CHARGE Anywhere already has a mobile payments app that allows Android, BlackBerry and iPhone owners to accept card payments, but it works through a physical card reader that has to be attached to a smart phone, much in the way Square works.
The new service does away with all the hardware and presumably can be easily tweaked to work with all NFC-enabled phones, once they start becoming available.
How It Works
Unlike Square, CHARGE Anywhere’s mobile payments services require users to first set up a merchant account, which is the generic name of the service that enables businesses to accept bank cards for payment. What this requirement means in practice is that CHARGE Anywhere’s service is designed for businesses, not consumers, which is actually stated in the press release.
Then you would configure your CHARGE Anywhere account much in the way you would do to connect a payment gateway to a payment processor. The company charges $9.99 a month, in addition to whatever your processor charges you.
In addition to credit and debit cards, CHARGE Anywhere’s service supports ACH processing through its virtual terminal.
The Takeaway: Google Takes the Lead
While we are hearing mixed messages about whether or not the next iPhone will be NFC-enabled and RIM is arguing with the network carriers over who should own customers’ m-payment accounts, Google is all into the new mobile payments technology.
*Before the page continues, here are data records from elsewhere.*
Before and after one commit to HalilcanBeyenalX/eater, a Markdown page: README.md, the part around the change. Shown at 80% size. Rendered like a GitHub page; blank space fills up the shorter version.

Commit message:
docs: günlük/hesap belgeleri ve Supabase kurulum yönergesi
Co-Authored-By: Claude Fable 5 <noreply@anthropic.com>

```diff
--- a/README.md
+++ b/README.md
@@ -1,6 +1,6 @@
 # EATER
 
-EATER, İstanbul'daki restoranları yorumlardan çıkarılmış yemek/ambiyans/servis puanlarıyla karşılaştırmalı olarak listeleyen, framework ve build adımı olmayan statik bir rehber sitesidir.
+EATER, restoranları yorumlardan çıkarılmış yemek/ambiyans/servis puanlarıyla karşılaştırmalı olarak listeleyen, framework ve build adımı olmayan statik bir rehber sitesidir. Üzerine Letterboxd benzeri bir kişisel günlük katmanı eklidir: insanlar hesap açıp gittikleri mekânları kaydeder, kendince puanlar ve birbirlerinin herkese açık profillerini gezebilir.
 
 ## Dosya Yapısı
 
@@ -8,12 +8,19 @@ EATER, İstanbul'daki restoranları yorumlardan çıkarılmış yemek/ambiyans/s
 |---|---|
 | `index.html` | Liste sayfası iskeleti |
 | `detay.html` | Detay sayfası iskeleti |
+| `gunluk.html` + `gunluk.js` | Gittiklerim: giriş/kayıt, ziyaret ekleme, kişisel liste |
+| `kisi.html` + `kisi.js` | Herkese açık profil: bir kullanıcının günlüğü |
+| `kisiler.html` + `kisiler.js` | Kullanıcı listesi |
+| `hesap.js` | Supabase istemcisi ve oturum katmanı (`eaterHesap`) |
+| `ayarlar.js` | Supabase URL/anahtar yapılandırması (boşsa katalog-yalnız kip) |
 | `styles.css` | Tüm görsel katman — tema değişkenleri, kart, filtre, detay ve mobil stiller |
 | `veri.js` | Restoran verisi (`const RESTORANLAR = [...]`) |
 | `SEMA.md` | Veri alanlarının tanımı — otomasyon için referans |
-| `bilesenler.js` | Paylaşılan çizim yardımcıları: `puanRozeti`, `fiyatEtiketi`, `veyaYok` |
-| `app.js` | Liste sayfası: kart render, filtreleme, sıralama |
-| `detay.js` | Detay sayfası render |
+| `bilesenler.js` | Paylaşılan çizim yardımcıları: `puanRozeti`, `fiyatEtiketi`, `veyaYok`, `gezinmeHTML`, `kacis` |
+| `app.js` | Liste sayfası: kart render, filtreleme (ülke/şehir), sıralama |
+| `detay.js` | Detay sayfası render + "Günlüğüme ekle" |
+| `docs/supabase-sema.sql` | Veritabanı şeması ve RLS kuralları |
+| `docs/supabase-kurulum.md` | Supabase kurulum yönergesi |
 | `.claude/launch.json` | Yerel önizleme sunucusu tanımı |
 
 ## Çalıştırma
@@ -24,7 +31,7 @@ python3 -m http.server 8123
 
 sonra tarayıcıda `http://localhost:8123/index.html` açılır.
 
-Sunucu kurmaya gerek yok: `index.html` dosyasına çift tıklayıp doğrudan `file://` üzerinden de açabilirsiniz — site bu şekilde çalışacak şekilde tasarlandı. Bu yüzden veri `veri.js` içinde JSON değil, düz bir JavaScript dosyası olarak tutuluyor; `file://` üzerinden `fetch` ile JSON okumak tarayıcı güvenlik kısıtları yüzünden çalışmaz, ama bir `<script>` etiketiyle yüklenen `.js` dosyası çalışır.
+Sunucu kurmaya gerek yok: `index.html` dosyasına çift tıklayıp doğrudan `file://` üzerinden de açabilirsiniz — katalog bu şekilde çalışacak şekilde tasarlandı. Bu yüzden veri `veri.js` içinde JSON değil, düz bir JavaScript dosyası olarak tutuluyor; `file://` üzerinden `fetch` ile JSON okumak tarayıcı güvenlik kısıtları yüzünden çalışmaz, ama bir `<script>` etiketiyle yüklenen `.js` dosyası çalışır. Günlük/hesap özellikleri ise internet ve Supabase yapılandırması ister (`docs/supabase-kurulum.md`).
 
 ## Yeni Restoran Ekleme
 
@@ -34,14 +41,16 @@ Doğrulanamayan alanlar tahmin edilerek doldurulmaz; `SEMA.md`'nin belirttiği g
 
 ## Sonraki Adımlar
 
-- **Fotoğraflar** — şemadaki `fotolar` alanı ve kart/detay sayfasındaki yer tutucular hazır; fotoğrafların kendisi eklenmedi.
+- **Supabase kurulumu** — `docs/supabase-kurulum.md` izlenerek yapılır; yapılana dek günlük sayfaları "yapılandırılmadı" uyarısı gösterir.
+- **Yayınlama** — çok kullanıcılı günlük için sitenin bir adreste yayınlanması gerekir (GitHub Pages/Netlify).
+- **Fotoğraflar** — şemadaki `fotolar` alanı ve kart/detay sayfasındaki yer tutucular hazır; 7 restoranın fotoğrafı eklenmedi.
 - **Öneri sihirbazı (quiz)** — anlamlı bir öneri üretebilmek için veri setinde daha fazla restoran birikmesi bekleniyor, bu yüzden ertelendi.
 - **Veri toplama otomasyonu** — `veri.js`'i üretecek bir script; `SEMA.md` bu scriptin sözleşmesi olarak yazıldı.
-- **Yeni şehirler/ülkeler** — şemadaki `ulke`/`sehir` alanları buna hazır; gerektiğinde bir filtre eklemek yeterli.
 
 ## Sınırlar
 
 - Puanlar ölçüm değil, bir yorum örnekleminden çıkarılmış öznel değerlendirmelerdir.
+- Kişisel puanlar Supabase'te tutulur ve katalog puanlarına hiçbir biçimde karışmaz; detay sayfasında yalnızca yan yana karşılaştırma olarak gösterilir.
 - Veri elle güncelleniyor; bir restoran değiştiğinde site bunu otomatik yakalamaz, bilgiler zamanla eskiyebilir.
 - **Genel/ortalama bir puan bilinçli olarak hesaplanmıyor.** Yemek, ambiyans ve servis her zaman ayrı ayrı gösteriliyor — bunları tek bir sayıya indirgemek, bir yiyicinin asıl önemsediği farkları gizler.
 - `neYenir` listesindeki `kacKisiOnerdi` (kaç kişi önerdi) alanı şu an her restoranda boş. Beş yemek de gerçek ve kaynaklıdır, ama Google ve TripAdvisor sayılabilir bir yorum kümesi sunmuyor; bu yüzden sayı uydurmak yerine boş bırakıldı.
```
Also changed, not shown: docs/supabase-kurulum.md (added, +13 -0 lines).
Once CHARGE Anywhere’s app becomes available for download, Google’s Android will be powering the only smart phone supporting NFC-based payments.
That’s great, but the fact that the service will only be available to businesses makes it much less newsworthy than, say, the launch of Square, which still remains the only mobile payments provider of direct card acceptance services to consumers, albeit through a physical reader.
This will surely change, as the fast growth of Jack Dorsey’s start-up will eventually attract NFC-using imitators, but the fact that it hasn’t happened yet tells us that it is not a feat that is easily achieved. In fact, I should probably write a post on why this is so, but suffice it to say that Visa and MasterCard regulations have much to do with the reason why it is difficult to provide payment acceptance services directly to consumers. Pretty much the only way this could be done is through a master merchant account and these are very heavily regulated. As I said, this is a subject for another post.
Image credit: FFMobile.com.